Records from a dataset:
---------------

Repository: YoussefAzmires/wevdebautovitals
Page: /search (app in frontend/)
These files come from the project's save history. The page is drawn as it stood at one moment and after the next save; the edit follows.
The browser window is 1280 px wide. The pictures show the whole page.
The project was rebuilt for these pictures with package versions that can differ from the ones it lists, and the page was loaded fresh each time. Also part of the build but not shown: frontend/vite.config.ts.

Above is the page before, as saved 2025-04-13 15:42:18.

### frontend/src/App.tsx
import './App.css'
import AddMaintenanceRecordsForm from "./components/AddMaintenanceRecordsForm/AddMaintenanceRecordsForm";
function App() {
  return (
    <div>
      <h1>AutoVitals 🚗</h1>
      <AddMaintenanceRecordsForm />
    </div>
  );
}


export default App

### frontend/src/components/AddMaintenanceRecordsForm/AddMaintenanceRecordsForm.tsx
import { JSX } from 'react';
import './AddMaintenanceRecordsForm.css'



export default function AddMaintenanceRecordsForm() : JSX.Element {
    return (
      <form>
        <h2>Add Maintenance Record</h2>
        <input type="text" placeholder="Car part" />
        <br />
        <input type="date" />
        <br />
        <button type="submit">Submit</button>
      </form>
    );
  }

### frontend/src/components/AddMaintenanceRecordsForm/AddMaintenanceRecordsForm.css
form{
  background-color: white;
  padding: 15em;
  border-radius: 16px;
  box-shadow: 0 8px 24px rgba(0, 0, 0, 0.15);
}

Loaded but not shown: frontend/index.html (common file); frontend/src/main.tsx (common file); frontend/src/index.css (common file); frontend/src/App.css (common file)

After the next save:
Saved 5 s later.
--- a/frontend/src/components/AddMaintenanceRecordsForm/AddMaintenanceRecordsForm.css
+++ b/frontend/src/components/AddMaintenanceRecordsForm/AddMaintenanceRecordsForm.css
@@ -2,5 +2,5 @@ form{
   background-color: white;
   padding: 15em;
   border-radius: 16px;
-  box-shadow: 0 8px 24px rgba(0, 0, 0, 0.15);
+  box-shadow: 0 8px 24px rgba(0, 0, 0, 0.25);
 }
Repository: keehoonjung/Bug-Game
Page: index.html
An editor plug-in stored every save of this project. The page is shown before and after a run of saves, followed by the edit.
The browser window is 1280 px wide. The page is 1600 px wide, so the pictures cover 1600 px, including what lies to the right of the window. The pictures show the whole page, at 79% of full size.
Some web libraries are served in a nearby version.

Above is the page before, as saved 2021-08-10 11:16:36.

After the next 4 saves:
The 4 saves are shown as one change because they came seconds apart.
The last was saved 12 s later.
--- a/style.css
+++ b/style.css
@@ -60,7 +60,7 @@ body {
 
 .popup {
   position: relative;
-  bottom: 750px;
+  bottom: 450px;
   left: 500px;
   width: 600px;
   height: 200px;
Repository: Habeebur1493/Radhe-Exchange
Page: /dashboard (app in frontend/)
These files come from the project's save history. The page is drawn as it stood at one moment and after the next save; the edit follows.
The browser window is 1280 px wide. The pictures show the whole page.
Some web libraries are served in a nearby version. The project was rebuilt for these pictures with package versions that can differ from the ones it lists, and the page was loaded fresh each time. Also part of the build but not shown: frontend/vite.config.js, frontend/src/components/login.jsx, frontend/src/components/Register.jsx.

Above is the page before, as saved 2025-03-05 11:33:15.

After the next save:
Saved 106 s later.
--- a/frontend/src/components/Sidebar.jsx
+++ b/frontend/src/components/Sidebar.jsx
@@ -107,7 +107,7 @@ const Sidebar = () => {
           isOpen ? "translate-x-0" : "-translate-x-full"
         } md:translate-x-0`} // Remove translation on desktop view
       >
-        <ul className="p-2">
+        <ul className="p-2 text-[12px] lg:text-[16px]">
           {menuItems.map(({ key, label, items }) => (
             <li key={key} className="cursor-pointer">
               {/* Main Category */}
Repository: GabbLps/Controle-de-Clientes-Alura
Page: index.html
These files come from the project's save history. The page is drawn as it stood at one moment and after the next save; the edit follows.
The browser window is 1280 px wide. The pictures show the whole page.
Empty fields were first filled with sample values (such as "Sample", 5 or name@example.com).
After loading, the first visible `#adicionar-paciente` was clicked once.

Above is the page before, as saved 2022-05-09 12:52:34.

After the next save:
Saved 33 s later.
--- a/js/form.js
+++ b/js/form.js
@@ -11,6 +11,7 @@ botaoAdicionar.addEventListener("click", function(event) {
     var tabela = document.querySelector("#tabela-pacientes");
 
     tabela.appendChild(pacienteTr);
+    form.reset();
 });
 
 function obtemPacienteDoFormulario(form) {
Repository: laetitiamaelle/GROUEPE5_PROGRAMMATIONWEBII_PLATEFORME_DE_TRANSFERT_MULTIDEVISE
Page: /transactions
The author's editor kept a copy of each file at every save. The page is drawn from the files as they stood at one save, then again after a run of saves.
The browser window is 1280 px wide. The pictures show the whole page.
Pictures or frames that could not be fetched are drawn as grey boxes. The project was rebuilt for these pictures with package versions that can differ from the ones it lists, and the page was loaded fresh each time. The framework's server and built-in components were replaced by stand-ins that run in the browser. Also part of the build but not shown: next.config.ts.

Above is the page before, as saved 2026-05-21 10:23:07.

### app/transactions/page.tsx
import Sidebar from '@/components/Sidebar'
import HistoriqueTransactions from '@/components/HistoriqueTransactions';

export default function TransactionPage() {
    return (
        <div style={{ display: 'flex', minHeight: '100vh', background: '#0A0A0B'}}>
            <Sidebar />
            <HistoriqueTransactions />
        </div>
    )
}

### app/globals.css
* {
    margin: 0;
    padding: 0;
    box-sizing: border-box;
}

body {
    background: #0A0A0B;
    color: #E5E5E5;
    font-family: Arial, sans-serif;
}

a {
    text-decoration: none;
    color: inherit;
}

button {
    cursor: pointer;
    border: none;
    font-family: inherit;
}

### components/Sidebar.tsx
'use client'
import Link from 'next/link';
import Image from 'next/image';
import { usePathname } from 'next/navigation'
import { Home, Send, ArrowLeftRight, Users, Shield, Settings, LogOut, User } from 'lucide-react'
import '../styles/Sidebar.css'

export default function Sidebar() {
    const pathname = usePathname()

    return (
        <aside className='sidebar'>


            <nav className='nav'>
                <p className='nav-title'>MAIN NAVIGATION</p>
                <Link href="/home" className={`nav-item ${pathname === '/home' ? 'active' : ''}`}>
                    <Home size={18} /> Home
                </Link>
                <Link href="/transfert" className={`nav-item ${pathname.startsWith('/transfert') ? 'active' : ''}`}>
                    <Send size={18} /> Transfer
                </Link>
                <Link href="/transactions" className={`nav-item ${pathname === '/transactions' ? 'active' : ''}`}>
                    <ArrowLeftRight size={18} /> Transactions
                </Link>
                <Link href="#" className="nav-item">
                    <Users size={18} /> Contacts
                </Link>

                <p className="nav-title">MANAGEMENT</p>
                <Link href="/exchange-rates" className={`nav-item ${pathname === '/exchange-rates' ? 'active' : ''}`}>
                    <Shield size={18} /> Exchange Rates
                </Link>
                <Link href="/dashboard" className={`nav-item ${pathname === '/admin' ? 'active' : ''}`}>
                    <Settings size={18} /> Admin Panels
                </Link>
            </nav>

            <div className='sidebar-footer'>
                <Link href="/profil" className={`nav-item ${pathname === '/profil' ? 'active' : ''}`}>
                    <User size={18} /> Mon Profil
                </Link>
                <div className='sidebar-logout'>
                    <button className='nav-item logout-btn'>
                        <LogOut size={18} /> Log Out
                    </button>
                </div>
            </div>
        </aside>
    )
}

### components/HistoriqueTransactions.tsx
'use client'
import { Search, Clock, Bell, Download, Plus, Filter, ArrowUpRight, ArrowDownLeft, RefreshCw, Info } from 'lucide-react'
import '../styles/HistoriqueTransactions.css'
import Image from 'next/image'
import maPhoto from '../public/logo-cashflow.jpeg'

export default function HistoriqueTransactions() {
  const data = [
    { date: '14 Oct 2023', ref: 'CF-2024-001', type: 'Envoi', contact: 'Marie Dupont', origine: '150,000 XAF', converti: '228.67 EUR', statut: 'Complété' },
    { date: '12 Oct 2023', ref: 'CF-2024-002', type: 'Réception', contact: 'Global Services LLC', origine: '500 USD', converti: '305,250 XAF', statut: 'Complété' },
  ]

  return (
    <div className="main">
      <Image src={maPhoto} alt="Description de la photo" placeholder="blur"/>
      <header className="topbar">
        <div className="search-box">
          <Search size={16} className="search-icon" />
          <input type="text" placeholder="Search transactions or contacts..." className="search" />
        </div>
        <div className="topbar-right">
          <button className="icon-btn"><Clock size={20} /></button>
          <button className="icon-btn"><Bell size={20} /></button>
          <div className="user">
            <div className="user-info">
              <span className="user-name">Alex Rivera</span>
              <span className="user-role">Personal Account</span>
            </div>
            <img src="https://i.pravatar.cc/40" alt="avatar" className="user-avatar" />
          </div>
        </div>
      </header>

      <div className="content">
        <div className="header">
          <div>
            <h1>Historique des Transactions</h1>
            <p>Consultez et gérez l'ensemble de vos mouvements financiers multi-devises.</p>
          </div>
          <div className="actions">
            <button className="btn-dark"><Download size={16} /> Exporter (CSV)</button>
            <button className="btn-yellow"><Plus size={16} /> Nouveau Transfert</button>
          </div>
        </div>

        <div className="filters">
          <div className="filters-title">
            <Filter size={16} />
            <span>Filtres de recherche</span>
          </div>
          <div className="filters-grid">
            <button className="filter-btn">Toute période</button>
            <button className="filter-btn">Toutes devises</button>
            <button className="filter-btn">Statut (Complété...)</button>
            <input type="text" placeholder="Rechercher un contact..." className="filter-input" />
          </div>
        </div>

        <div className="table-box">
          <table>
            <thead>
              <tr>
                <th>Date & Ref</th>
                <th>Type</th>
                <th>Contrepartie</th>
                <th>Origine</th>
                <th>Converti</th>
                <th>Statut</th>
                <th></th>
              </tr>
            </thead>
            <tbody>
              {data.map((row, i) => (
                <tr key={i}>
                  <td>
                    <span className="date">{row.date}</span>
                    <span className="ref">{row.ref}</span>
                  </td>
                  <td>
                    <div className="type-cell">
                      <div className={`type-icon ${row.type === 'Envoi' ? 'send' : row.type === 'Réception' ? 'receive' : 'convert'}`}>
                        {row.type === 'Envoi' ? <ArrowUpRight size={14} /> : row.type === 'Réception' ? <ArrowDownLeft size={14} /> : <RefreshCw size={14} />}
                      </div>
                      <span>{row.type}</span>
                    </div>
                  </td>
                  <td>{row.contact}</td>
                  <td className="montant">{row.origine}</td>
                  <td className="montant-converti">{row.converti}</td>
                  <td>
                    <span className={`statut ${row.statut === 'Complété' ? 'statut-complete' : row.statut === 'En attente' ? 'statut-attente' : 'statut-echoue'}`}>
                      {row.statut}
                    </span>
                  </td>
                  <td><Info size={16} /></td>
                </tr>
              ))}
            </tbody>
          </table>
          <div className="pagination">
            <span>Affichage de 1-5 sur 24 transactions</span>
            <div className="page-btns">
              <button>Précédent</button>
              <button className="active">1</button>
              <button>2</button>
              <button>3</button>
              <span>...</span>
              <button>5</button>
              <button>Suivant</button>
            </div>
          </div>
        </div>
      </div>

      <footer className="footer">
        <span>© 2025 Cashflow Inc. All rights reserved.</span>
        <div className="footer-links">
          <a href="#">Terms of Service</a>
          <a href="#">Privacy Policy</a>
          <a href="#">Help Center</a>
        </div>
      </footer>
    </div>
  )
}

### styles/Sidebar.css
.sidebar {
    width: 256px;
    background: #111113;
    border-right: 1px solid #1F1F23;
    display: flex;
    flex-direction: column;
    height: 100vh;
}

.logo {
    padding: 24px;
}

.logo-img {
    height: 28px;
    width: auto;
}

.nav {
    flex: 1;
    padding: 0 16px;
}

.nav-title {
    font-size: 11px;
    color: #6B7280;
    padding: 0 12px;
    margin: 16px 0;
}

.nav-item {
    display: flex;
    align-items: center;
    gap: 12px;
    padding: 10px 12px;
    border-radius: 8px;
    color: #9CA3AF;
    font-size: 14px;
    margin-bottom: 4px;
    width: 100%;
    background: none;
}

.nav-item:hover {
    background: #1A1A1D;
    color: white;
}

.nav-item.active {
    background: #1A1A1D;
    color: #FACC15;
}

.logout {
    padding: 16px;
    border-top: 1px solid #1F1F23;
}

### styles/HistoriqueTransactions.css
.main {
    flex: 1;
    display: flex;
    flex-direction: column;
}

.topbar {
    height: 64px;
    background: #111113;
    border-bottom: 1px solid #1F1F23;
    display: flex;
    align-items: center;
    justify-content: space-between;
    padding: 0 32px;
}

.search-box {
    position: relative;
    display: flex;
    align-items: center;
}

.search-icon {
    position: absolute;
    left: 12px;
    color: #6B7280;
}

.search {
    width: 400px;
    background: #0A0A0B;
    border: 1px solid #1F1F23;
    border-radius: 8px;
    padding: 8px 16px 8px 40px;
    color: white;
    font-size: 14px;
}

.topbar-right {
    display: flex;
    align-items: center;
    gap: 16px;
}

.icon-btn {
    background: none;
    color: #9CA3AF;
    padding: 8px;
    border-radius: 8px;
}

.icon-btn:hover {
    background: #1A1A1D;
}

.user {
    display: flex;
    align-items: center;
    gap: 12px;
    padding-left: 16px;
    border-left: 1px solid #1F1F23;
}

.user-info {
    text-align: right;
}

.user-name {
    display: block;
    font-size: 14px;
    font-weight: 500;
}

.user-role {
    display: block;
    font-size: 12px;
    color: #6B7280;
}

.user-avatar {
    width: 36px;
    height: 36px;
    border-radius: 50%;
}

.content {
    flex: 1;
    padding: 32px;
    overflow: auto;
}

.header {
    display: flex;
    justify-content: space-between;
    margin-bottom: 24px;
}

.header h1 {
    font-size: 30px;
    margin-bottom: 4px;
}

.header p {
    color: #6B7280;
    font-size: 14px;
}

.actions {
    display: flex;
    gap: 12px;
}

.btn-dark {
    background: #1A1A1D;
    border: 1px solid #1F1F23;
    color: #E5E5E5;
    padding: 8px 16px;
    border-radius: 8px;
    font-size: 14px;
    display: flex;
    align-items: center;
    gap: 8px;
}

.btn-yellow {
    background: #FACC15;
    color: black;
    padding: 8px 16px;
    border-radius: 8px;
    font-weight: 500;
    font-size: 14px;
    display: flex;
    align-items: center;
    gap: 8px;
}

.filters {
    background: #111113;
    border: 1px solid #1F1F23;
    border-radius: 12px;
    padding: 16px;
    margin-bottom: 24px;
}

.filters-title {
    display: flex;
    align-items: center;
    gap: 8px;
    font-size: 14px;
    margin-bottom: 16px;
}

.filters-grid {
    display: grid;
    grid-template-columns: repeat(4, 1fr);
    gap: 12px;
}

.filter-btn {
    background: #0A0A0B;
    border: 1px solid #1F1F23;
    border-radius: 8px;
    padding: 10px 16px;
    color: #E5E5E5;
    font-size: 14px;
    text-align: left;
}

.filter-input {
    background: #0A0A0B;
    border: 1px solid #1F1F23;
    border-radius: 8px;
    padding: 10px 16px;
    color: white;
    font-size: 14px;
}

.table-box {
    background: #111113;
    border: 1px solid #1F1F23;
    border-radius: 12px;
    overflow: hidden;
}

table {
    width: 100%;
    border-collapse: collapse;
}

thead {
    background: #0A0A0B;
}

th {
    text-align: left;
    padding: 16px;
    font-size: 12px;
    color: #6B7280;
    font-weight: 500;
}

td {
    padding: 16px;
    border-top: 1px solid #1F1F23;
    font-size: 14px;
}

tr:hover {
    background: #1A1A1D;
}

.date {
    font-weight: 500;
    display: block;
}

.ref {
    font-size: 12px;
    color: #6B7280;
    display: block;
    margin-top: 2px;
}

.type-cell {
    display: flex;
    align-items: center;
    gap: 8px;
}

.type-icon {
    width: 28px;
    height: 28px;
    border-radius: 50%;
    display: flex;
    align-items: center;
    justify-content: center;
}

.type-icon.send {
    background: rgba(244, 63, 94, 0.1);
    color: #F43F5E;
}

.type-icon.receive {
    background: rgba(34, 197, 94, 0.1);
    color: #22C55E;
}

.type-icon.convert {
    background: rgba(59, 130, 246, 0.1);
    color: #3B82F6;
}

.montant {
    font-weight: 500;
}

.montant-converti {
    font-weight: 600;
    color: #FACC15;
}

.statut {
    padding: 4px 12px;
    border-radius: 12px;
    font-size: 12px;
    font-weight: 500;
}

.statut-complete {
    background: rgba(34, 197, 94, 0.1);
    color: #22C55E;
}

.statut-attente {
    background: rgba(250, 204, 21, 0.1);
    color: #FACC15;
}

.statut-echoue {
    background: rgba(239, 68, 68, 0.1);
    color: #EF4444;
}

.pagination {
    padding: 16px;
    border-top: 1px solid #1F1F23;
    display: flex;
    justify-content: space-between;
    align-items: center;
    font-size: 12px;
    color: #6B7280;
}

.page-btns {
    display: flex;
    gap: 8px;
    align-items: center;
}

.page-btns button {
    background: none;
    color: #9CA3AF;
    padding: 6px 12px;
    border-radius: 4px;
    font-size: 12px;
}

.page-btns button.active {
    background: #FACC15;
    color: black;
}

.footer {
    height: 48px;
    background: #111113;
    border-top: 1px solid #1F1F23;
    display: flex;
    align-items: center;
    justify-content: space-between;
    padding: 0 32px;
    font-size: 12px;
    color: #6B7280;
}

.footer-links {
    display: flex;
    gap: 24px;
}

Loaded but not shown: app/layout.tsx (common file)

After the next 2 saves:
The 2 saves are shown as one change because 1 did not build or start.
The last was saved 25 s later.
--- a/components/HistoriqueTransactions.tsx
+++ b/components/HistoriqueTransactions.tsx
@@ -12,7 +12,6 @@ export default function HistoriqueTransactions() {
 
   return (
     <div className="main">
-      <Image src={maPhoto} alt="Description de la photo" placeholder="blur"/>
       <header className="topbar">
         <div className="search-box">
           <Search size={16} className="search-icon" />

---------------

Send back the lines of the records word for word, from the very first through the line containing "Above is the page before, as saved 2025-04-13".

Repository: YoussefAzmires/wevdebautovitals
Page: /search (app in frontend/)
These files come from the project's save history. The page is drawn as it stood at one moment and after the next save; the edit follows.
The browser window is 1280 px wide. The pictures show the whole page.
The project was rebuilt for these pictures with package versions that can differ from the ones it lists, and the page was loaded fresh each time. Also part of the build but not shown: frontend/vite.config.ts.

Above is the page before, as saved 2025-04-13 15:42:18.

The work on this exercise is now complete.